The appeal was therefore rejected.
In the present decision, the Administrative High Court confirms its existing case law according to which the admissibility of a relief measure under Sec 48 para 5 Fiscal Code can only be affirmed if there is genuine (legal) double taxation. This is understood to mean a levy of the same/similar taxes from the same taxpayer. In comparison, non-genuine (economic) double taxation covers transactions in which the same object of taxation is taxed by different taxpayers.
Furthermore, the Administrative High Court holds that the procedure under Sec 48 para 5 Fiscal Code does not serve to make up for objections that were omitted in the assessment procedure (in this case, appeal of the assessment notice). The legitimate interest of the party (equity) in avoiding double taxation does not prevail if the public interest in collecting the levy (expediency) prevails (tax avoidance model).

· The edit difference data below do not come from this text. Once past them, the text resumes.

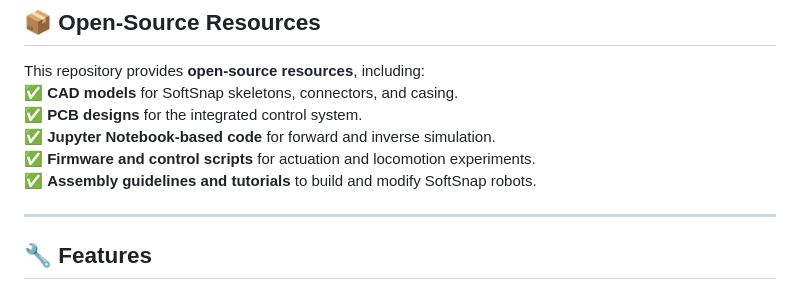
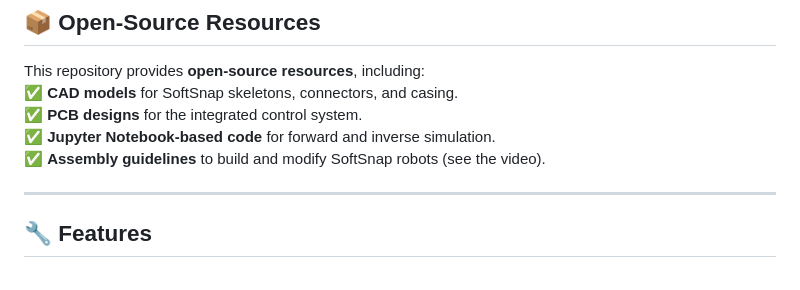
Before and after one commit to luyangzhao/SoftSnap, a Markdown page: README.md, the part around the change. Rendered like a GitHub page.

```diff
--- a/README.md
+++ b/README.md
@@ -22,8 +22,7 @@ This repository provides **open-source resources**, including:
 ✅ **CAD models** for SoftSnap skeletons, connectors, and casing.
 ✅ **PCB designs** for the integrated control system.
 ✅ **Jupyter Notebook-based code** for forward and inverse simulation.
-✅ **Firmware and control scripts** for actuation and locomotion experiments.
-✅ **Assembly guidelines and tutorials** to build and modify SoftSnap robots.
+✅ **Assembly guidelines** to build and modify SoftSnap robots (see the video).
 
 ---
 
```
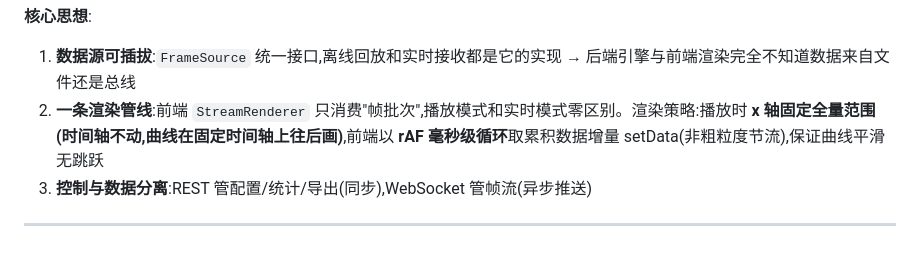
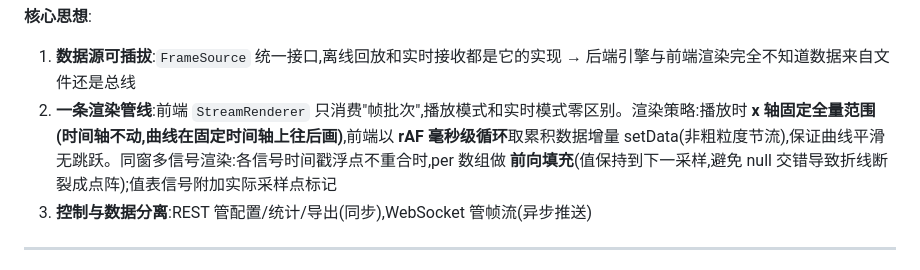
Before and after one commit to yunlistener/blf-dbc-web, a Markdown page: docs/系统设计.md, the part around the change. Drawn GitHub-style.

```diff
--- a/docs/系统设计.md
+++ b/docs/系统设计.md
@@ -63,7 +63,7 @@
 
 **核心思想**:
 1. **数据源可插拔**:`FrameSource` 统一接口,离线回放和实时接收都是它的实现 → 后端引擎与前端渲染完全不知道数据来自文件还是总线
-2. **一条渲染管线**:前端 `StreamRenderer` 只消费"帧批次",播放模式和实时模式零区别。渲染策略:播放时 **x 轴固定全量范围(时间轴不动,曲线在固定时间轴上往后画)**,前端以 **rAF 毫秒级循环**取累积数据增量 setData(非粗粒度节流),保证曲线平滑无跳跃
+2. **一条渲染管线**:前端 `StreamRenderer` 只消费"帧批次",播放模式和实时模式零区别。渲染策略:播放时 **x 轴固定全量范围(时间轴不动,曲线在固定时间轴上往后画)**,前端以 **rAF 毫秒级循环**取累积数据增量 setData(非粗粒度节流),保证曲线平滑无跳跃。同窗多信号渲染:各信号时间戳浮点不重合时,per 数组做 **前向填充**(值保持到下一采样,避免 null 交错导致折线断裂成点阵);值表信号附加实际采样点标记
 3. **控制与数据分离**:REST 管配置/统计/导出(同步),WebSocket 管帧流(异步推送)
 
 ---
```
Also changed, not shown: docs/项目计划.md (+5 -0 lines).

Wolfgang Prehal ist Steuerberater bei Deloitte Wien. Sein Tätigkeitsschwerpunkte liegen in der laufenden steuerlichen Beratung nationaler und internationaler Unternehmen und Konzernen. Als Teil des Verrechnungspreis Teams unterstützt er zudem in der Beratung von multinational agierenden österreichischen Unternehmen und österreichischen Geschäftseinheiten ausländischer Unternehmensgruppen.
Stefan Käppl ist in der Steuerberatung bei Deloitte Wien beschäftigt. Seine Tätigkeitsschwerpunkte liegen im Bereich der Verrechnungspreisunterstützung.